What happens when our world is flipped upside down and we are rocked to the core? Sometimes we think that others must deserve our forgiveness because we are commanded to forgive, but we do not feel as if they deserve grace.
- Do we have to give grace to the lady who gossiped and ruined our reputation?
- Do we have to give grace to the man who promised us love, but refused to give it when his lust was satisfied?
- Do we have to give grace to the dad who walked away when we were a child and now wants a relationship when we no longer need him?
The thing is, no one deserves grace or forgiveness. My friends, we are looking at this all wrong.
It is not about what we HAVE to do, but about what we GET to do.

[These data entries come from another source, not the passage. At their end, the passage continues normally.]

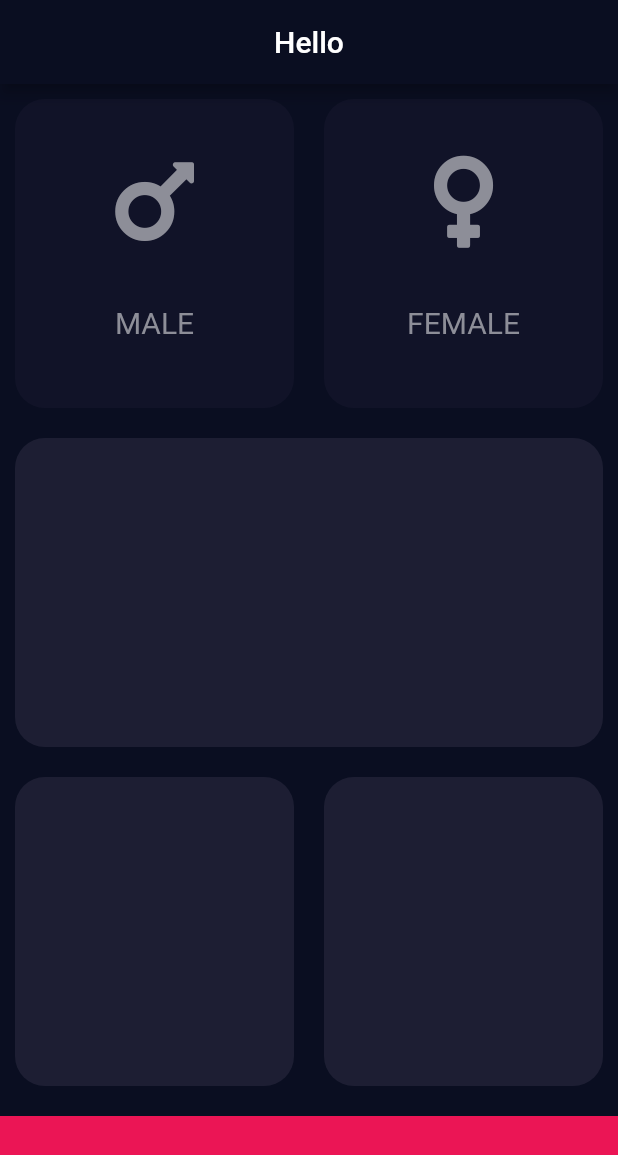
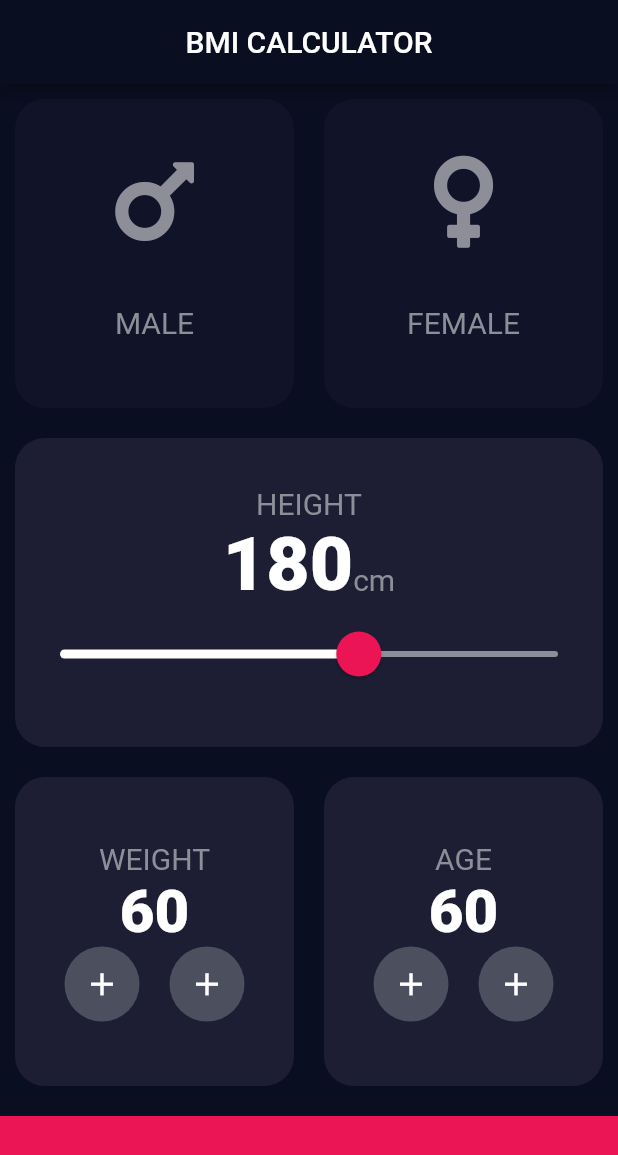
Before and after one commit to williamtdepaula/FlutterProjects, a Flutter app: the screen it shows after launch, on a phone screen of 412 x 824 dp. Shown: the top 1155 px of the screen. Run offline on Flutter 3.47's test engine with Material 2 defaults, Android fonts, the phone set to English and light mode, and no system bars; our stand-ins replace cached_network_image, connectivity, fluttertoast, font_awesome_flutter, shared_preferences, sqflite; accounts and stored records are empty.

Commit message:
::Implementando::

```diff
--- a/Projects_Flutter/bmi_calculator/lib/screens/home.dart
+++ b/Projects_Flutter/bmi_calculator/lib/screens/home.dart
@@ -1,11 +1,11 @@
 import 'package:bmi_calculator/models/Gender.dart';
+import 'package:bmi_calculator/utils/constants.dart';
+import 'package:bmi_calculator/widget/height_card.dart';
 import 'package:bmi_calculator/widget/male_or_famale_card.dart';
-import 'package:bmi_calculator/widget/reusableCard.dart';
+import 'package:bmi_calculator/widget/more_less_card.dart';
+import 'package:bmi_calculator/widget/reusable_card.dart';
 import 'package:flutter/material.dart';
 import 'package:font_awesome_flutter/font_awesome_flutter.dart';
-
-const inactiveCardColor = Color(0xFF111328);
-const activeCardColor = Color(0xFF1D1E33);
 
 class Home extends StatefulWidget {
   @override
@@ -14,6 +14,9 @@ class Home extends StatefulWidget {
 
 class _HomeState extends State<Home> {
   Gender genderSelected;
+  int height;
+  int weight;
+  int age;
 
   @override
   void initState() {
@@ -30,31 +33,37 @@ class _HomeState extends State<Home> {
   Widget build(BuildContext context) {
     return Scaffold(
       appBar: AppBar(
-        title: Center(child: Text('Hello')),
+        title: Center(child: Text('BMI CALCULATOR')),
       ),
       body: _handlerRenderBody(),
     );
   }
 
-  _handlerRenderBody() {
+  Column _handlerRenderBody() {
     return Column(
+      crossAxisAlignment: CrossAxisAlignment.stretch,
       children: <Widget>[
         Expanded(child: _handleRenderFirstRow()),
-        ReusableCard(),
+        ReusableCard(
+          onTapCard: () => null,
+          childCard: HeightCard(
+            onEndSlide: (heightSelected) => height = heightSelected.toInt(),
+          ),
+        ),
         Expanded(child: _handleRenderSecondRow()),
         _handlerRenderButton(),
       ],
     );
   }
 
-  _handleRenderFirstRow() {
+  Row _handleRenderFirstRow() {
     return Row(
       children: <Widget>[
         ReusableCard(
           onTapCard: () => onTapInGenderCard(Gender.male),
           colorOfCard: genderSelected == Gender.male
-              ? activeCardColor
-              : inactiveCardColor,
+              ? kActiveCardColor
+              : kInactiveCardColor,
           childCard: MaleOrFemaleCard(
             iconName: FontAwesomeIcons.mars,
             text: 'MALE',
@@ -63,8 +72,8 @@ class _HomeState extends State<Home> {
         ReusableCard(
           onTapCard: () => onTapInGenderCard(Gender.female),
           colorOfCard: genderSelected == Gender.female
-              ? activeCardColor
-              : inactiveCardColor,
+              ? kActiveCardColor
+              : kInactiveCardColor,
           childCard: MaleOrFemaleCard(
             iconName: FontAwesomeIcons.venus,
             text: 'FEMALE',
@@ -74,17 +83,31 @@ class _HomeState extends State<Home> {
     );
   }
 
-  _handleRenderSecondRow() {
+  Row _handleRenderSecondRow() {
     return Row(
-      children: <Widget>[ReusableCard(), ReusableCard()],
+      children: <Widget>[
+        ReusableCard(
+          childCard: MoreLessCard(
+            title: 'WEIGHT',
+            onValueChanged: (int value) => weight = value,
+          ),
+        ),
+        ReusableCard(
+          childCard: MoreLessCard(
+            title: 'AGE',
+            onValueChanged: (int value) => age = value,
+          ),
+        ),
+      ],
     );
   }
 
-  _handlerRenderButton() {
+  Container _handlerRenderButton() {
     return Container(
-        color: Color(0xFFEB1555),
-        margin: EdgeInsets.only(top: 10),
-        width: double.infinity,
-        height: 80);
+      color: Color(0xFFEB1555),
+      margin: EdgeInsets.only(top: 10),
+      width: double.infinity,
+      height: 80,
+    );
   }
 }
--- /dev/null
+++ b/Projects_Flutter/bmi_calculator/lib/utils/constants.dart
@@ -0,0 +1,15 @@
+import 'package:flutter/material.dart';
+
+const kInactiveCardColor = Color(0xFF111328);
+const kActiveCardColor = Color(0xFF1D1E33);
+const kColorText = Color(0xFF8D8E98);
+
+const kLabelTextStyle = TextStyle(
+  fontSize: 20,
+  color: kColorText
+);
+
+const kStyleTextNumber = TextStyle(
+  fontSize: 50,
+  fontWeight: FontWeight.w900,
+);
--- /dev/null
+++ b/Projects_Flutter/bmi_calculator/lib/widget/circle_button.dart
@@ -0,0 +1,29 @@
+import 'package:flutter/material.dart';
+
+enum CircleButtonAddOrRemoveType {
+  add,
+  remove,
+}
+
+class CircleButtonAddOrRemove extends StatelessWidget {
+  CircleButtonAddOrRemoveType type = CircleButtonAddOrRemoveType.add;
+  Function onTap;
+
+  CircleButtonAddOrRemove({this.type, @required this.onTap});
+
+  @override
+  Widget build(BuildContext context) {
+    return RawMaterialButton(
+      shape: CircleBorder(),
+      fillColor: Color(0xFF4C4F5E),
+      padding: EdgeInsets.all(5),
+      onPressed: onTap,
+      elevation: 10.0,
+      constraints: BoxConstraints.expand(height: 50, width: 50),
+      child: Icon(
+        type == CircleButtonAddOrRemoveType.add ? Icons.add : Icons.remove,
+        size: 25,
+      ),
+    );
+  }
+}
--- /dev/null
+++ b/Projects_Flutter/bmi_calculator/lib/widget/height_card.dart
@@ -0,0 +1,75 @@
+import 'package:bmi_calculator/utils/constants.dart';
+import 'package:flutter/material.dart';
+
+class HeightCard extends StatefulWidget {
+  Function onEndSlide;
+
+  HeightCard({this.onEndSlide});
+
+  @override
+  _HeightCardState createState() => _HeightCardState();
+}
+
+class _HeightCardState extends State<HeightCard> {
+  int height = 180;
+
+  @override
+  void initState() {
+    super.initState();
+  }
+
+  void onChangeHeight(double _height) {
+    setState(() {
+      height = _height.toInt();
+    });
+  }
+
+  @override
+  Widget build(BuildContext context) {
+    return Column(
+      mainAxisAlignment: MainAxisAlignment.center,
+      children: <Widget>[
+        Text(
+          'HEIGHT',
+          style: kLabelTextStyle,
+        ),
+        Row(
+          mainAxisAlignment: MainAxisAlignment.center,
+          crossAxisAlignment: CrossAxisAlignment.baseline,
+          textBaseline: TextBaseline.alphabetic,
+          children: <Widget>[
+            Text(
+              height.toString(),
+              style: kStyleTextNumber,
+            ),
+            Text(
+              'cm',
+              style: TextStyle(
+                fontSize: 20,
+                color: kColorText,
+              ),
+            ),
+          ],
+        ),
+        SliderTheme(
+          //Pega o tema atual, que está no contexto "SliderTheme.of(context)" e muda apenas o que precisa com "copyWith"
+          data: SliderTheme.of(context).copyWith(
+            thumbColor: Color(0xFFEB1555),
+            overlayColor: Color(0x30EB1555),
+            activeTrackColor: Colors.white,
+            inactiveTrackColor: Color(0xFF8D8E98),
+            thumbShape: RoundSliderThumbShape(enabledThumbRadius: 15.0),
+            overlayShape: RoundSliderOverlayShape(overlayRadius: 30)
+          ),
+          child: Slider(
+            value: height.toDouble(),
+            min: 120.0,
+            max: 220.0,
+            onChanged: onChangeHeight,
+            onChangeEnd: widget.onEndSlide,
+          ),
+        ),
+      ],
+    );
+  }
+}
--- a/Projects_Flutter/bmi_calculator/lib/widget/male_or_famale_card.dart
+++ b/Projects_Flutter/bmi_calculator/lib/widget/male_or_famale_card.dart
@@ -1,5 +1,5 @@
+import 'package:bmi_calculator/utils/constants.dart';
 import 'package:flutter/material.dart';
-import 'package:font_awesome_flutter/font_awesome_flutter.dart';
 
 class MaleOrFemaleCard extends StatelessWidget {
   final IconData iconName;
@@ -16,14 +16,14 @@ class MaleOrFemaleCard extends StatelessWidget {
           child: Icon(
             this.iconName,
             size: 70,
-            color: Color(0xFF8D8E98),
+            color: kColorText,
           ),
         ),
         Expanded(
           flex: 1,
           child: Text(
             this.text,
-            style: TextStyle(fontSize: 20, color: Color(0xFF8D8E98)),
+            style: kLabelTextStyle,
           ),
         ),
       ],
--- /dev/null
+++ b/Projects_Flutter/bmi_calculator/lib/widget/more_less_card.dart
@@ -0,0 +1,74 @@
+import 'package:bmi_calculator/utils/constants.dart';
+import 'package:flutter/material.dart';
+import 'package:bmi_calculator/widget/circle_button.dart';
+
+class MoreLessCard extends StatefulWidget {
+  final String title;
+  final Function onValueChanged;
+
+  MoreLessCard({@required this.title, @required this.onValueChanged});
+
+  @override
+  _MoreLessCardState createState() => _MoreLessCardState();
+}
+
+class _MoreLessCardState extends State<MoreLessCard> {
+  int value = 60;
+
+  @override
+  void initState() {
+    // TODO: implement initState
+    super.initState();
+  }
+
+  add() {
+    this.setState(() {
+      value++;
+    });
+  }
+
+  remove() {
+    this.setState(() {
+      value--;
+    });
+  }
+
+  pressOnButton(CircleButtonAddOrRemoveType type) {
+    this.setState(() {
+      type == CircleButtonAddOrRemoveType.remove ? value-- : value++;
+    });
+    widget.onValueChanged(value);
+  }
+
+  @override
+  Widget build(BuildContext context) {
+    return Column(
+      mainAxisAlignment: MainAxisAlignment.center,
+      children: <Widget>[
+        Text(
+          widget.title,
+          style: kLabelTextStyle,
+        ),
+        Text(
+          value.toString(),
+          style: TextStyle(
+              color: Colors.white, fontSize: 40, fontWeight: FontWeight.w900),
+        ),
+        Row(
+          mainAxisAlignment: MainAxisAlignment.center,
+          children: <Widget>[
+            CircleButtonAddOrRemove(
+              type: CircleButtonAddOrRemoveType.remove,
+              onTap: () => pressOnButton(CircleButtonAddOrRemoveType.remove),
+            ),
+            SizedBox(width: 20),
+            CircleButtonAddOrRemove(
+              type: CircleButtonAddOrRemoveType.add,
+              onTap: () => pressOnButton(CircleButtonAddOrRemoveType.add),
+            )
+          ],
+        ),
+      ],
+    );
+  }
+}
--- a/Projects_Flutter/bmi_calculator/lib/widget/reusableCard.dart
+++ b/Projects_Flutter/bmi_calculator/lib/widget/reusable_card.dart
@@ -12,7 +12,6 @@ class ReusableCard extends StatelessWidget {
   @override
   Widget build(BuildContext context) {
     return Expanded(
-      flex: 1,
       child: GestureDetector(
         onTap: onTapCard,
         child: Container(
```
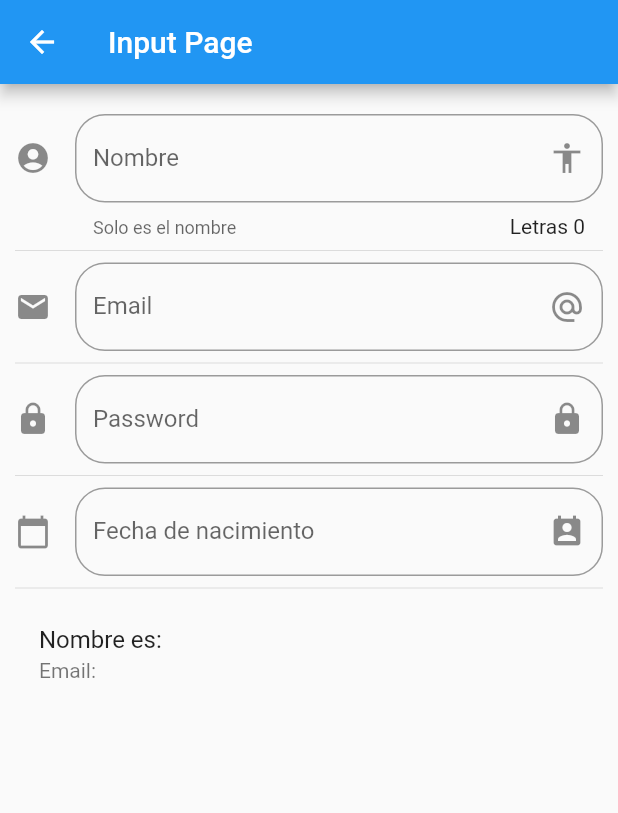
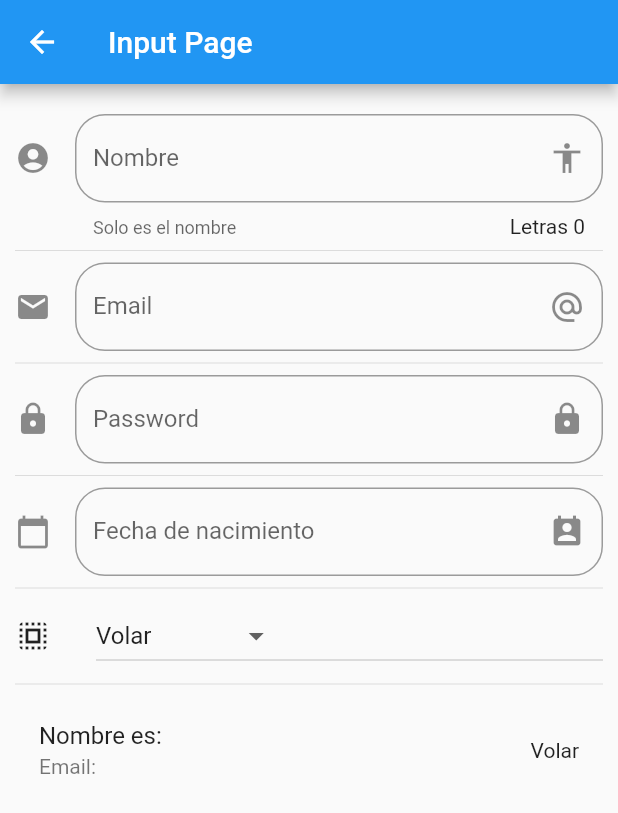
Before and after one commit to leopg17/componentes2, a Flutter app: the InputPage screen opened by its route, on a phone screen of 412 x 824 dp. Shown: the top 813 px of the screen. Run offline on Flutter 3.47's test engine with Material 2 defaults, Android fonts, the phone set to English and light mode, and no system bars.

Commit message:
Dropdown Items

```diff
--- a/lib/src/pages/input_page.dart
+++ b/lib/src/pages/input_page.dart
@@ -12,6 +12,10 @@ class _InputPageState extends State<InputPage> {
   String _email = '';
   String _password = "";
   String _fecha = "";
+
+  String _opcionSeleccionada = 'Volar';
+
+  List<String> _poderes = ['Volar', 'Rayos X', 'Super Aliento', 'Super Fuerza'];
   TextEditingController _inputFieldDateController = new TextEditingController();
 
   @override
@@ -30,6 +34,8 @@ class _InputPageState extends State<InputPage> {
           _crearPassword(),
           Divider(),
           _crearFecha(context),
+          Divider(),
+          _crearDropdown(),
           Divider(),
           _crearPersona(),
         ],
@@ -68,6 +74,7 @@ class _InputPageState extends State<InputPage> {
     return ListTile(
       title: Text('Nombre es: $_nombre'),
       subtitle: Text('Email: $_email'),
+      trailing: Text(_opcionSeleccionada),
 
     );
   }
@@ -152,4 +159,42 @@ class _InputPageState extends State<InputPage> {
     }
 
   }
+
+  List<DropdownMenuItem<String>> getOpcionesDropdown() {
+    List<DropdownMenuItem<String>> lista = new List();
+    _poderes.forEach((poder){
+      lista.add( DropdownMenuItem(
+        child: Text(poder),
+        value: poder,
+      ));
+    });
+    return lista;
+  }
+
+  Widget _crearDropdown() {
+    return Row(
+      children: <Widget>[
+        Icon(Icons.select_all),
+        SizedBox(width: 30.0),
+        Expanded(
+          child: DropdownButton(
+            value: _opcionSeleccionada,
+            items: getOpcionesDropdown(),
+            onChanged: (opt){
+              setState(() {
+                _opcionSeleccionada = opt;
+              });
+            },
+          ),
+        ),
+
+      ],
+
+    );
+
+
+
+
+
+  }
 }
```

When the fruit of the Spirit are being produced in our life, we have the capability to extend grace. The fruit of the Spirit is love, joy, peace, patience, kindness, goodness, gentleness, faithfulness, and self-control (Gal. 5:22-23). Gentleness enables us to extend grace to those who do not deserve it. This excites me. God not only forgave me, but pardoned me with His grace. Because the Holy Spirit lives in me – I, too, can extend grace. There is a power and a beauty in that thought that blows my mind.
God allows me, a wretched sinner, to be an extension of Himself, who is perfect!
Extending grace is not a chore; it is a privilege. Those who are not walking with the Lord do not have this power. Our nature does not enable us to be good. Grace is not about saying, “Oh, that’s okay”. Grace is about saying:
- “I love you more than your sin/mistake/past. I love you enough to help you overcome and to fight.”
- “I forgive you. I want you to be whole. I want you to see the love of Christ in my eyes, hear it in my voice, and feel it in my embrace”.
I pray that we see grace for the privilege that it is, and not as a mandated chore. Has there been a time where it seemed impossible to extend grace, but the Holy Spirit empowered you?
Please keep in mind, extending grace and forgiveness are commands of Jesus to all of His followers. But trusting someone who is unrepentant of his/her sin is not a command. We have the responsibility and blessing of forgiving others and sharing the grace Jesus gave to us. But there is a difference between giving grace, forgiving, and trusting someone. Trust must be rebuilt and requires the other person’s cooperation. Grace and forgiveness are things we can do in God’s power all on our own whether the other person is cooperative or not. 🙂